RECORD SET:
┌──
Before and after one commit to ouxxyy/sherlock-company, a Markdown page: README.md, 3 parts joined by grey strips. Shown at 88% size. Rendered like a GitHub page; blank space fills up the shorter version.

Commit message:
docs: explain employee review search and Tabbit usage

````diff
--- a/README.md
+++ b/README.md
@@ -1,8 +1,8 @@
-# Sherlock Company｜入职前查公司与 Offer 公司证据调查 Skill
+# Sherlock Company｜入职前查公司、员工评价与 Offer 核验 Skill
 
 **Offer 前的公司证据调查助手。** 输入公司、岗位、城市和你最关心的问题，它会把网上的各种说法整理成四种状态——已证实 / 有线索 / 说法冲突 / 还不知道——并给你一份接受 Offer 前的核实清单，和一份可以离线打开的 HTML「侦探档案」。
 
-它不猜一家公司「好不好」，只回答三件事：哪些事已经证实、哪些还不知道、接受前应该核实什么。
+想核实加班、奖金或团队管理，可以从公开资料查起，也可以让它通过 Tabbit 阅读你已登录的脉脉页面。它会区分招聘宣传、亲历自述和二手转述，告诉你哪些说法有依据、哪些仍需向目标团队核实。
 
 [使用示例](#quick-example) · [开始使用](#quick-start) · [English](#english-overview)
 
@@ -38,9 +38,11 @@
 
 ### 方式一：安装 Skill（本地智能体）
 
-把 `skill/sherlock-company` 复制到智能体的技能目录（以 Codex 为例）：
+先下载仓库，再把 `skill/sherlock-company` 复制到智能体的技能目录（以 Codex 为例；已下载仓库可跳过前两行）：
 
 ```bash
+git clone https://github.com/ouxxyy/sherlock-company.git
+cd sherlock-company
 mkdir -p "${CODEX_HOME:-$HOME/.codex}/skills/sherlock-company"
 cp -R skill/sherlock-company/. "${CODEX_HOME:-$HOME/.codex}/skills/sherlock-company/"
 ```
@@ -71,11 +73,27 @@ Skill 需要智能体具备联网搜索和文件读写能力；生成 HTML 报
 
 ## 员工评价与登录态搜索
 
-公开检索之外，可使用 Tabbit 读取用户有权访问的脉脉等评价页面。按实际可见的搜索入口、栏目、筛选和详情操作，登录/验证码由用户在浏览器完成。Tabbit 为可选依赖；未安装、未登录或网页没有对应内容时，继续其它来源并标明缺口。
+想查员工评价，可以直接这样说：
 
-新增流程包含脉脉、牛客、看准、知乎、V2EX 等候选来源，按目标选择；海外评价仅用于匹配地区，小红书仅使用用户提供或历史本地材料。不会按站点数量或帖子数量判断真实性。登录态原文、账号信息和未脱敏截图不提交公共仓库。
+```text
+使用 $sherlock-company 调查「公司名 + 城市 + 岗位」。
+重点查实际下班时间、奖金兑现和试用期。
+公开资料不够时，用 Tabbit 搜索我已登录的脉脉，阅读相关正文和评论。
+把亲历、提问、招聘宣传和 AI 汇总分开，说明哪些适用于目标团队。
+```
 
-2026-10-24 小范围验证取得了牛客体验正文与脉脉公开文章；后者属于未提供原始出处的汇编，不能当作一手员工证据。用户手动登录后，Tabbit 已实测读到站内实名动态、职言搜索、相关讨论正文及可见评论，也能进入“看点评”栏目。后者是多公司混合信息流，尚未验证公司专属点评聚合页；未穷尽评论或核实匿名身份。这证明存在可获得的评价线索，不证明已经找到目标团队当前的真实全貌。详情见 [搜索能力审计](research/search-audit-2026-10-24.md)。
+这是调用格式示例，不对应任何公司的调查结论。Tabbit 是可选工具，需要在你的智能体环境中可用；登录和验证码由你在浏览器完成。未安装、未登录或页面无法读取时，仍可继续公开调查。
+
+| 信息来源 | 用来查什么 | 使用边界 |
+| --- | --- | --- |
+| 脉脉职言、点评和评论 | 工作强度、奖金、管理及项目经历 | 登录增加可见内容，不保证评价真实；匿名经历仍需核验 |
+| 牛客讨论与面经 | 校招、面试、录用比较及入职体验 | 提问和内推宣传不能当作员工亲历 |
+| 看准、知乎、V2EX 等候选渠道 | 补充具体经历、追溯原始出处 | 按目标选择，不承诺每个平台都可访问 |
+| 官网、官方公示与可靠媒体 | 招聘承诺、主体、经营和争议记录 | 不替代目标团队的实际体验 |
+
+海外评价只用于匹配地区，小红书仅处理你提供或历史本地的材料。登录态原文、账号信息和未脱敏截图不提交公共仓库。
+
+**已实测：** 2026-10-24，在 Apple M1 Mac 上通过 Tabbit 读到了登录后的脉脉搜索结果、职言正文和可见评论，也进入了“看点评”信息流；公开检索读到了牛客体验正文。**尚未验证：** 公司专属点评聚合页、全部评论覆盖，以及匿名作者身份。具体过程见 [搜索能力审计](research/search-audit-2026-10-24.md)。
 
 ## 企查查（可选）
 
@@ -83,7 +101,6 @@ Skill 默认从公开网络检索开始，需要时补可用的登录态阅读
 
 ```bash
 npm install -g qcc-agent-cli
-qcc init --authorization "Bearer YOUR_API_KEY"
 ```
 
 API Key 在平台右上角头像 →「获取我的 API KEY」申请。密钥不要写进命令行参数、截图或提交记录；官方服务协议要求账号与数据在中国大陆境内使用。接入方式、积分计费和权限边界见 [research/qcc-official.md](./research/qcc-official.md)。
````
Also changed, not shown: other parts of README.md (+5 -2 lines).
└──
DIRECTIONS FOR THIS TASK:
Write the whole of the material out again, exactly.

TASK RESPONSE:
Before and after one commit to ouxxyy/sherlock-company, a Markdown page: README.md, 3 parts joined by grey strips. Shown at 88% size. Rendered like a GitHub page; blank space fills up the shorter version.

Commit message:
docs: explain employee review search and Tabbit usage

````diff
--- a/README.md
+++ b/README.md
@@ -1,8 +1,8 @@
-# Sherlock Company｜入职前查公司与 Offer 公司证据调查 Skill
+# Sherlock Company｜入职前查公司、员工评价与 Offer 核验 Skill
 
 **Offer 前的公司证据调查助手。** 输入公司、岗位、城市和你最关心的问题，它会把网上的各种说法整理成四种状态——已证实 / 有线索 / 说法冲突 / 还不知道——并给你一份接受 Offer 前的核实清单，和一份可以离线打开的 HTML「侦探档案」。
 
-它不猜一家公司「好不好」，只回答三件事：哪些事已经证实、哪些还不知道、接受前应该核实什么。
+想核实加班、奖金或团队管理，可以从公开资料查起，也可以让它通过 Tabbit 阅读你已登录的脉脉页面。它会区分招聘宣传、亲历自述和二手转述，告诉你哪些说法有依据、哪些仍需向目标团队核实。
 
 [使用示例](#quick-example) · [开始使用](#quick-start) · [English](#english-overview)
 
@@ -38,9 +38,11 @@
 
 ### 方式一：安装 Skill（本地智能体）
 
-把 `skill/sherlock-company` 复制到智能体的技能目录（以 Codex 为例）：
+先下载仓库，再把 `skill/sherlock-company` 复制到智能体的技能目录（以 Codex 为例；已下载仓库可跳过前两行）：
 
 ```bash
+git clone https://github.com/ouxxyy/sherlock-company.git
+cd sherlock-company
 mkdir -p "${CODEX_HOME:-$HOME/.codex}/skills/sherlock-company"
 cp -R skill/sherlock-company/. "${CODEX_HOME:-$HOME/.codex}/skills/sherlock-company/"
 ```
@@ -71,11 +73,27 @@ Skill 需要智能体具备联网搜索和文件读写能力；生成 HTML 报
 
 ## 员工评价与登录态搜索
 
-公开检索之外，可使用 Tabbit 读取用户有权访问的脉脉等评价页面。按实际可见的搜索入口、栏目、筛选和详情操作，登录/验证码由用户在浏览器完成。Tabbit 为可选依赖；未安装、未登录或网页没有对应内容时，继续其它来源并标明缺口。
+想查员工评价，可以直接这样说：
 
-新增流程包含脉脉、牛客、看准、知乎、V2EX 等候选来源，按目标选择；海外评价仅用于匹配地区，小红书仅使用用户提供或历史本地材料。不会按站点数量或帖子数量判断真实性。登录态原文、账号信息和未脱敏截图不提交公共仓库。
+```text
+使用 $sherlock-company 调查「公司名 + 城市 + 岗位」。
+重点查实际下班时间、奖金兑现和试用期。
+公开资料不够时，用 Tabbit 搜索我已登录的脉脉，阅读相关正文和评论。
+把亲历、提问、招聘宣传和 AI 汇总分开，说明哪些适用于目标团队。
+```
 
-2026-10-24 小范围验证取得了牛客体验正文与脉脉公开文章；后者属于未提供原始出处的汇编，不能当作一手员工证据。用户手动登录后，Tabbit 已实测读到站内实名动态、职言搜索、相关讨论正文及可见评论，也能进入“看点评”栏目。后者是多公司混合信息流，尚未验证公司专属点评聚合页；未穷尽评论或核实匿名身份。这证明存在可获得的评价线索，不证明已经找到目标团队当前的真实全貌。详情见 [搜索能力审计](research/search-audit-2026-10-24.md)。
+这是调用格式示例，不对应任何公司的调查结论。Tabbit 是可选工具，需要在你的智能体环境中可用；登录和验证码由你在浏览器完成。未安装、未登录或页面无法读取时，仍可继续公开调查。
+
+| 信息来源 | 用来查什么 | 使用边界 |
+| --- | --- | --- |
+| 脉脉职言、点评和评论 | 工作强度、奖金、管理及项目经历 | 登录增加可见内容，不保证评价真实；匿名经历仍需核验 |
+| 牛客讨论与面经 | 校招、面试、录用比较及入职体验 | 提问和内推宣传不能当作员工亲历 |
+| 看准、知乎、V2EX 等候选渠道 | 补充具体经历、追溯原始出处 | 按目标选择，不承诺每个平台都可访问 |
+| 官网、官方公示与可靠媒体 | 招聘承诺、主体、经营和争议记录 | 不替代目标团队的实际体验 |
+
+海外评价只用于匹配地区，小红书仅处理你提供或历史本地的材料。登录态原文、账号信息和未脱敏截图不提交公共仓库。
+
+**已实测：** 2026-10-24，在 Apple M1 Mac 上通过 Tabbit 读到了登录后的脉脉搜索结果、职言正文和可见评论，也进入了“看点评”信息流；公开检索读到了牛客体验正文。**尚未验证：** 公司专属点评聚合页、全部评论覆盖，以及匿名作者身份。具体过程见 [搜索能力审计](research/search-audit-2026-10-24.md)。
 
 ## 企查查（可选）
 
@@ -83,7 +101,6 @@ Skill 默认从公开网络检索开始，需要时补可用的登录态阅读
 
 ```bash
 npm install -g qcc-agent-cli
-qcc init --authorization "Bearer YOUR_API_KEY"
 ```
 
 API Key 在平台右上角头像 →「获取我的 API KEY」申请。密钥不要写进命令行参数、截图或提交记录；官方服务协议要求账号与数据在中国大陆境内使用。接入方式、积分计费和权限边界见 [research/qcc-official.md](./research/qcc-official.md)。
````
Also changed, not shown: other parts of README.md (+5 -2 lines).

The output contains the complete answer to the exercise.